TASK INPUTS:
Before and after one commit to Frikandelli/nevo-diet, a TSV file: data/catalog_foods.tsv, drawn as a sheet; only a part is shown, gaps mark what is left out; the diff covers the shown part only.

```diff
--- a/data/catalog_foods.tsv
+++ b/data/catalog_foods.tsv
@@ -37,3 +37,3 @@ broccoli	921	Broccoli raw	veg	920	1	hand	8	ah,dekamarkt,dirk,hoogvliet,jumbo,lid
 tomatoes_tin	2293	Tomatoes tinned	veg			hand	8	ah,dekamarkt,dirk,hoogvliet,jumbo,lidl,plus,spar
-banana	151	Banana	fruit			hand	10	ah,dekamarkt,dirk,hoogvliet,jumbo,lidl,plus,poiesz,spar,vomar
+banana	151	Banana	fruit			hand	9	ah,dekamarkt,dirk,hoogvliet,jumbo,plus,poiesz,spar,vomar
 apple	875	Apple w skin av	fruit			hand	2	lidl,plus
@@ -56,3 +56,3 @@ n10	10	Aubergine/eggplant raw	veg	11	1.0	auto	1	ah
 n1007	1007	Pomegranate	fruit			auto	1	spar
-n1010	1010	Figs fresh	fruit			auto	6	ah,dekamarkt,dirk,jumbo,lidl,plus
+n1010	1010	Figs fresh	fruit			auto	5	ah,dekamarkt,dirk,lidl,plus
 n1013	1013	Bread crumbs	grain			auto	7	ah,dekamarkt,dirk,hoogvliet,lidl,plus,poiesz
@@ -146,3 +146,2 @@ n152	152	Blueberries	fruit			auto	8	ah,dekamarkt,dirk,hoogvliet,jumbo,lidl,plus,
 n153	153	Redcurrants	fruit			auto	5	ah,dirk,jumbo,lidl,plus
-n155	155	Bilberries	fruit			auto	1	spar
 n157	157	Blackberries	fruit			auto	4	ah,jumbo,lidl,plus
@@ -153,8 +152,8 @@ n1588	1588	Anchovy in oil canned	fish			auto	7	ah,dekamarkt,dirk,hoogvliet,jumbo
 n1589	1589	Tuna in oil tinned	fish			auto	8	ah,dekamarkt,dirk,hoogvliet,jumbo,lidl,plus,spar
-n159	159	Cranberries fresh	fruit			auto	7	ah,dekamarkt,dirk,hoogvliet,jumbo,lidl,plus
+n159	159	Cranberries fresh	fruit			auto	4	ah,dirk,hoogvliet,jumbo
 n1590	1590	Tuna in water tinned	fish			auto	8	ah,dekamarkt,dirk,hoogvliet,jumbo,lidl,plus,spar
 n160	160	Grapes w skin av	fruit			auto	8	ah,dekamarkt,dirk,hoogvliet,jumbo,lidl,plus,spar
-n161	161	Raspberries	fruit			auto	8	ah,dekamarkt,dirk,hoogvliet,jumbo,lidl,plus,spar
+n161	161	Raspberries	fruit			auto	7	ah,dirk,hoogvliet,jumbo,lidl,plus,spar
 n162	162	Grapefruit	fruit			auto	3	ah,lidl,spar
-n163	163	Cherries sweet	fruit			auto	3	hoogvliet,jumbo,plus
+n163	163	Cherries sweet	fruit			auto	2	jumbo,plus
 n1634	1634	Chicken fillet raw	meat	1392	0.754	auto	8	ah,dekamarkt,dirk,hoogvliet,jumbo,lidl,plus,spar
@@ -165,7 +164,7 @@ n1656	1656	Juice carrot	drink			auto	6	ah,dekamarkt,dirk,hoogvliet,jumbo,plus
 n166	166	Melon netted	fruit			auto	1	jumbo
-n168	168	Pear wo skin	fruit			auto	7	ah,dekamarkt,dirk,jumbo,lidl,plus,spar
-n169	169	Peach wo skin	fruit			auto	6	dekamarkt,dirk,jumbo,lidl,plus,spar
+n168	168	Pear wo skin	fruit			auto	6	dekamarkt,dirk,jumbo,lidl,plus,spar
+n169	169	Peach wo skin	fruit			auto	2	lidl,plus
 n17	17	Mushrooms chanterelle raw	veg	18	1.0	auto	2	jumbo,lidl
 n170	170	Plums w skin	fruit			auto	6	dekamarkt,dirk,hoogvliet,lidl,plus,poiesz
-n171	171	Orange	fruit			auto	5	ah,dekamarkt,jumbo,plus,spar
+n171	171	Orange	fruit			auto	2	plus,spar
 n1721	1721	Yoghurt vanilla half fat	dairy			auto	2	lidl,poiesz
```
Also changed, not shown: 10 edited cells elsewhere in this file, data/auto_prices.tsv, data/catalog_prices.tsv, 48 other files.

WHAT YOU SHOULD DO: Every single line in the records above must be written out exactly.

EXPECTED ANSWER:
Before and after one commit to Frikandelli/nevo-diet, a TSV file: data/catalog_foods.tsv, drawn as a sheet; only a part is shown, gaps mark what is left out; the diff covers the shown part only.

```diff
--- a/data/catalog_foods.tsv
+++ b/data/catalog_foods.tsv
@@ -37,3 +37,3 @@ broccoli	921	Broccoli raw	veg	920	1	hand	8	ah,dekamarkt,dirk,hoogvliet,jumbo,lid
 tomatoes_tin	2293	Tomatoes tinned	veg			hand	8	ah,dekamarkt,dirk,hoogvliet,jumbo,lidl,plus,spar
-banana	151	Banana	fruit			hand	10	ah,dekamarkt,dirk,hoogvliet,jumbo,lidl,plus,poiesz,spar,vomar
+banana	151	Banana	fruit			hand	9	ah,dekamarkt,dirk,hoogvliet,jumbo,plus,poiesz,spar,vomar
 apple	875	Apple w skin av	fruit			hand	2	lidl,plus
@@ -56,3 +56,3 @@ n10	10	Aubergine/eggplant raw	veg	11	1.0	auto	1	ah
 n1007	1007	Pomegranate	fruit			auto	1	spar
-n1010	1010	Figs fresh	fruit			auto	6	ah,dekamarkt,dirk,jumbo,lidl,plus
+n1010	1010	Figs fresh	fruit			auto	5	ah,dekamarkt,dirk,lidl,plus
 n1013	1013	Bread crumbs	grain			auto	7	ah,dekamarkt,dirk,hoogvliet,lidl,plus,poiesz
@@ -146,3 +146,2 @@ n152	152	Blueberries	fruit			auto	8	ah,dekamarkt,dirk,hoogvliet,jumbo,lidl,plus,
 n153	153	Redcurrants	fruit			auto	5	ah,dirk,jumbo,lidl,plus
-n155	155	Bilberries	fruit			auto	1	spar
 n157	157	Blackberries	fruit			auto	4	ah,jumbo,lidl,plus
@@ -153,8 +152,8 @@ n1588	1588	Anchovy in oil canned	fish			auto	7	ah,dekamarkt,dirk,hoogvliet,jumbo
 n1589	1589	Tuna in oil tinned	fish			auto	8	ah,dekamarkt,dirk,hoogvliet,jumbo,lidl,plus,spar
-n159	159	Cranberries fresh	fruit			auto	7	ah,dekamarkt,dirk,hoogvliet,jumbo,lidl,plus
+n159	159	Cranberries fresh	fruit			auto	4	ah,dirk,hoogvliet,jumbo
 n1590	1590	Tuna in water tinned	fish			auto	8	ah,dekamarkt,dirk,hoogvliet,jumbo,lidl,plus,spar
 n160	160	Grapes w skin av	fruit			auto	8	ah,dekamarkt,dirk,hoogvliet,jumbo,lidl,plus,spar
-n161	161	Raspberries	fruit			auto	8	ah,dekamarkt,dirk,hoogvliet,jumbo,lidl,plus,spar
+n161	161	Raspberries	fruit			auto	7	ah,dirk,hoogvliet,jumbo,lidl,plus,spar
 n162	162	Grapefruit	fruit			auto	3	ah,lidl,spar
-n163	163	Cherries sweet	fruit			auto	3	hoogvliet,jumbo,plus
+n163	163	Cherries sweet	fruit			auto	2	jumbo,plus
 n1634	1634	Chicken fillet raw	meat	1392	0.754	auto	8	ah,dekamarkt,dirk,hoogvliet,jumbo,lidl,plus,spar
@@ -165,7 +164,7 @@ n1656	1656	Juice carrot	drink			auto	6	ah,dekamarkt,dirk,hoogvliet,jumbo,plus
 n166	166	Melon netted	fruit			auto	1	jumbo
-n168	168	Pear wo skin	fruit			auto	7	ah,dekamarkt,dirk,jumbo,lidl,plus,spar
-n169	169	Peach wo skin	fruit			auto	6	dekamarkt,dirk,jumbo,lidl,plus,spar
+n168	168	Pear wo skin	fruit			auto	6	dekamarkt,dirk,jumbo,lidl,plus,spar
+n169	169	Peach wo skin	fruit			auto	2	lidl,plus
 n17	17	Mushrooms chanterelle raw	veg	18	1.0	auto	2	jumbo,lidl
 n170	170	Plums w skin	fruit			auto	6	dekamarkt,dirk,hoogvliet,lidl,plus,poiesz
-n171	171	Orange	fruit			auto	5	ah,dekamarkt,jumbo,plus,spar
+n171	171	Orange	fruit			auto	2	plus,spar
 n1721	1721	Yoghurt vanilla half fat	dairy			auto	2	lidl,poiesz
```
Also changed, not shown: 10 edited cells elsewhere in this file, data/auto_prices.tsv, data/catalog_prices.tsv, 48 other files.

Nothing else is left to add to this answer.